Where a line of the records holds the string "TensorRT", copy that line.

Revision comparison data
Start of Block
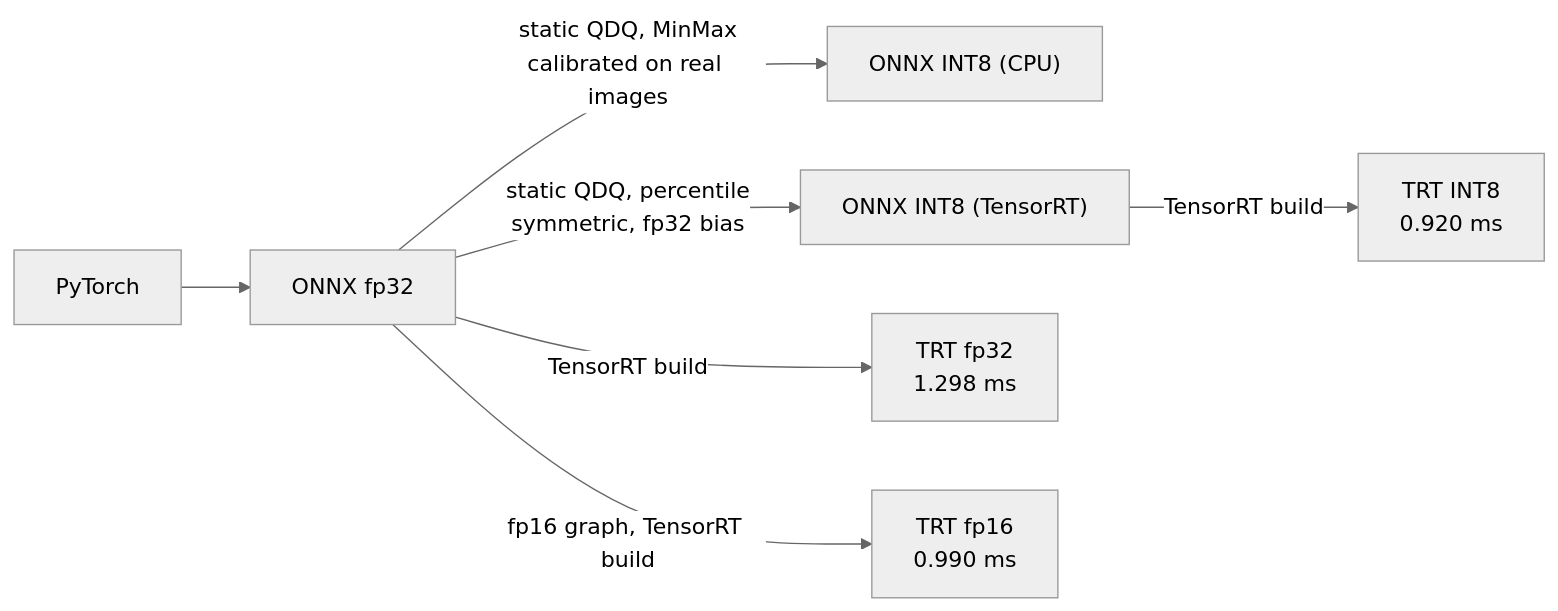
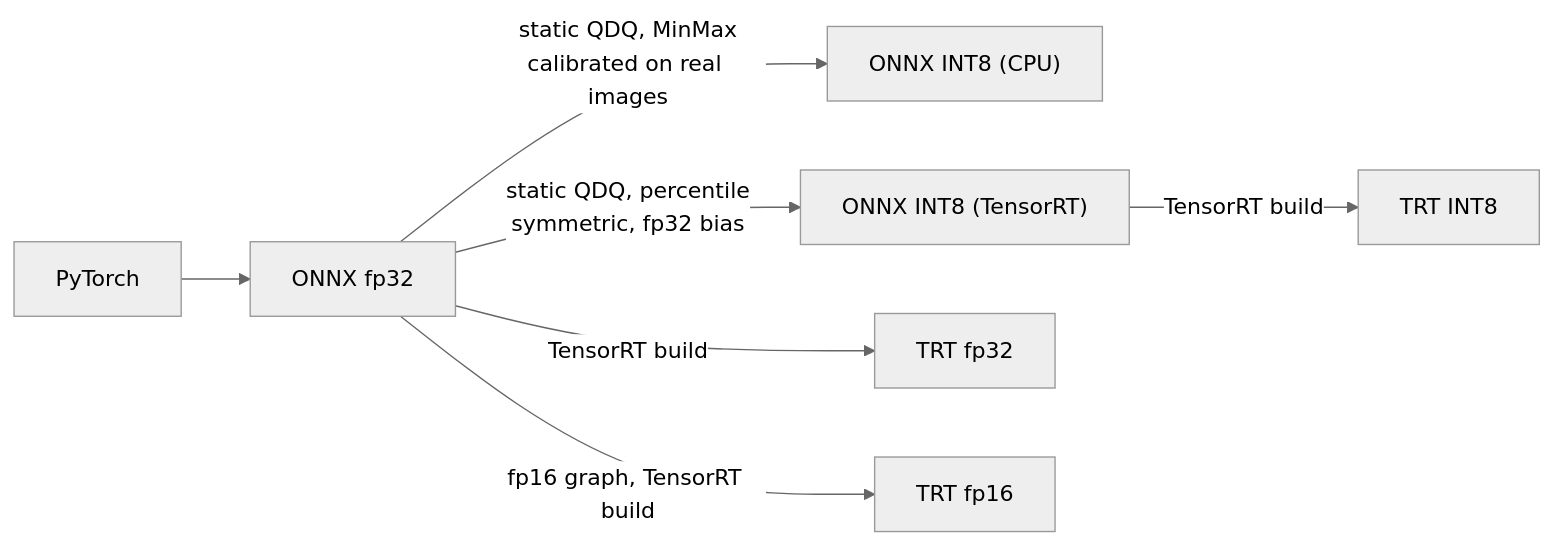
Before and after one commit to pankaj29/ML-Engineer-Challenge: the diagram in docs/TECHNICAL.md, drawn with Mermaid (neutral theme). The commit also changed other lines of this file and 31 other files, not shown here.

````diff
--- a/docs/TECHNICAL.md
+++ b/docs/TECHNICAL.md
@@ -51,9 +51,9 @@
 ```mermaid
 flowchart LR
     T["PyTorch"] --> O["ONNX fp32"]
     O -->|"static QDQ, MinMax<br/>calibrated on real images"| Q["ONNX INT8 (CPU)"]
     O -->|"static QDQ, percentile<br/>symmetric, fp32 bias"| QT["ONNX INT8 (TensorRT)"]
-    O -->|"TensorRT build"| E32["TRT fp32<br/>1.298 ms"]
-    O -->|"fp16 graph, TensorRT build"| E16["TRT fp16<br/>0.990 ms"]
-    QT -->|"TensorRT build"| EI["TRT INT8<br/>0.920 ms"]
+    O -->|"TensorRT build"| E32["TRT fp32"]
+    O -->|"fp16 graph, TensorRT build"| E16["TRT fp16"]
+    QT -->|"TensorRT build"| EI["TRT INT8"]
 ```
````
End of Block
Start of Block
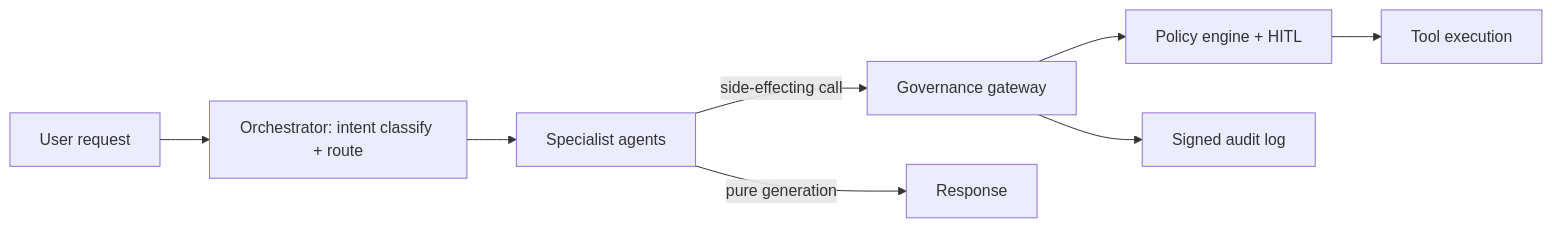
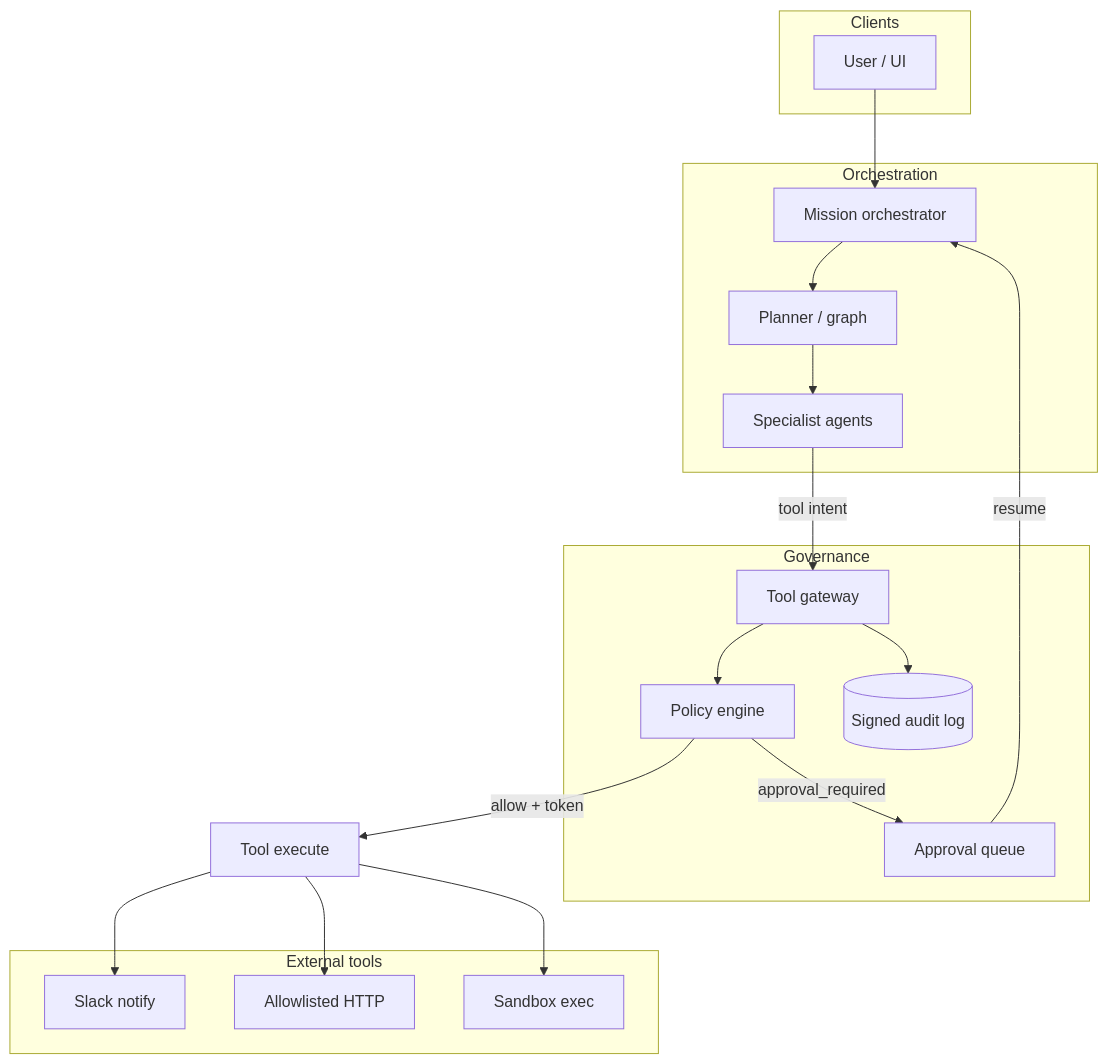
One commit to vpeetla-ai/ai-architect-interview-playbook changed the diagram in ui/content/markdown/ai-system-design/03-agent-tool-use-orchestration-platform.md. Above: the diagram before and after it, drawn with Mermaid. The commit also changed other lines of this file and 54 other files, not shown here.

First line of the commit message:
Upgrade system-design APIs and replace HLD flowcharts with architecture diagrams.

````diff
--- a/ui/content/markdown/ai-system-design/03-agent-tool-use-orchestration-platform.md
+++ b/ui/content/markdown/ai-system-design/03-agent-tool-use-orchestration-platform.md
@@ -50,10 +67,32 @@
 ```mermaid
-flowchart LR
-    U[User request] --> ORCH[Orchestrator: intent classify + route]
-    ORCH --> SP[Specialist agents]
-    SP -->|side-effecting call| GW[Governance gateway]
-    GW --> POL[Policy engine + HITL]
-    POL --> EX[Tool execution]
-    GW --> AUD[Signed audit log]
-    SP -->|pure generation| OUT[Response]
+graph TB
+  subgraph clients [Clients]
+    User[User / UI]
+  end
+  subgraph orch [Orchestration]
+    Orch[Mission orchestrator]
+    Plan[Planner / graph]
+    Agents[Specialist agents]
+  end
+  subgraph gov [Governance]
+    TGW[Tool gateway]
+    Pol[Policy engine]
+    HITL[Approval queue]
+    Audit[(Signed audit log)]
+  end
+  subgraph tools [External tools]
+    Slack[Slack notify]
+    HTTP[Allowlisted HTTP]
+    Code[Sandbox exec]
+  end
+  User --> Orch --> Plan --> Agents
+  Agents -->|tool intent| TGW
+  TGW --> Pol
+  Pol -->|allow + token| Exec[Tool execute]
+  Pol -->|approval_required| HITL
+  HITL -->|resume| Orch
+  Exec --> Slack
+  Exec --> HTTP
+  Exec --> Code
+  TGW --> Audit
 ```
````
End of Block
- **Answer section**:
     O -->|"static QDQ, percentile<br/>symmetric, fp32 bias"| QT["ONNX INT8 (TensorRT)"]
-    O -->|"TensorRT build"| E32["TRT fp32<br/>1.298 ms"]
-    O -->|"fp16 graph, TensorRT build"| E16["TRT fp16<br/>0.990 ms"]
-    QT -->|"TensorRT build"| EI["TRT INT8<br/>0.920 ms"]
+    O -->|"TensorRT build"| E32["TRT fp32"]
+    O -->|"fp16 graph, TensorRT build"| E16["TRT fp16"]
+    QT -->|"TensorRT build"| EI["TRT INT8"]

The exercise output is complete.